Ergo, TRUTH BE TOLD, most cars DO have them as color-matched/monochromatic door handles are a relatively new development in automotive design and, typically, are more so a regional accessory...You are wrong in your assertion.

Rocky_H | 28/07/2014

"Yet it is only in recent years (this decade) that cars have been produced that had anything but chromed/polished metal door handles, and even now that is only a "feature" on select models/offered by certain manufacturers!"

This is so inaccurate, I just can't leave it alone. I walked in through the aisle in our parking lot at work. There were about 20 cars on each side, 40 total, and I looked to see how many had metal door handles. Zero! None! Yes, they used to exist frequently on cars in the 60's or 70's or whatever, but this is 2014, and they are almost entirely gone. I don't know when the major shift happened, but all the manufacturers stopped using them mainly for this reason.

blue adept | 28/07/2014


And of what MODEL YEAR were those "40 total" cars in your work's parking lot..."?"

Red Sage ca us | 29/07/2014

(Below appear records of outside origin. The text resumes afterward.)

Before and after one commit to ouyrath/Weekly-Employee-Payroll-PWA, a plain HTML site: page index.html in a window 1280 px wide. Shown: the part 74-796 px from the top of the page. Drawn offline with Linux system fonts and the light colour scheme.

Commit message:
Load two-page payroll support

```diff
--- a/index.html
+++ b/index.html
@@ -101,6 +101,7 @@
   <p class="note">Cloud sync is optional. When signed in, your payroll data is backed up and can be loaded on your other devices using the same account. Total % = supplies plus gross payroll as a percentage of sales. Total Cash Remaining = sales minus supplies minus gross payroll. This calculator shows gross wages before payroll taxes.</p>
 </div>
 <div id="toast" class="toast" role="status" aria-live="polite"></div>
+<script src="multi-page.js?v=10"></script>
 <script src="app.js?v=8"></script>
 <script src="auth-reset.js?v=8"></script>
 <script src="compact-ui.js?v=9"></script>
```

I don't remember seeing chrome door handles as standard on the majority of passenger cars since the 1980s. Toward the end of that decade, quite a few automotive magazines were lambasting The Big Three automakers in Detroit for using generic 'bin parts' for every vehicle in their product lines. It was no less true for imports from Europe or Japan, just not quite as obvious.

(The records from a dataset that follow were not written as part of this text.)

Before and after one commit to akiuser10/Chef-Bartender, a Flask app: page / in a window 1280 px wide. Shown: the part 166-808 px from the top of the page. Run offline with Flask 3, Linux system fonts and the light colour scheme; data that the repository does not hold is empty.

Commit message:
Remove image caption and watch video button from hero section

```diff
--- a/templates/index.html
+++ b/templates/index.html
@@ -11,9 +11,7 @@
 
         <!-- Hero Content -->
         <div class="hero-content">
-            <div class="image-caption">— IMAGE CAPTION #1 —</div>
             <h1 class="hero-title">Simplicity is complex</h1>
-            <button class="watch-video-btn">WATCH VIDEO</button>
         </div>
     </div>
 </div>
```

I think that sometime in the early to mid-1990s cars with body colored door handles began to appear on higher end Japanese imports to the US. Basically, the lower end cars would have black door handles, black bumpers, and black rear view mirrors. The higher trim versions would have body colored components instead.

By the early 2000s it was pretty consistent for most vehicles to have door handles that at least attempted to look original, unique to the car itself. Usually even if there was brightwork on a door handle, it wasn't actually made of metal. By Brother's Mercedes-Benz S500 for instance, has a plasticized 'chrome' strip on the top edge of the otherwise body-colored door handles.

There are people who seriously lament the absence of 'real steel', 'real chrome', and 'real iron' in the construction of automobiles. They associate those materials and their heft with quality. I think they rather appreciate having something of the Tesla Model S remind them of the brightwork of lore in some way.

I remember when my Granddad got a Buick Limited sedan in the mid-late 1970s how elders in the Family were surprised at how small the fins were, practically vestigial, and how they were made of a plastic 'cap' instead of metal. A few years later, when bumpers began to disappear, wrapped in plastic, I heard similar complaints. People like what they like, and they don't want to hear about efficiency or economy.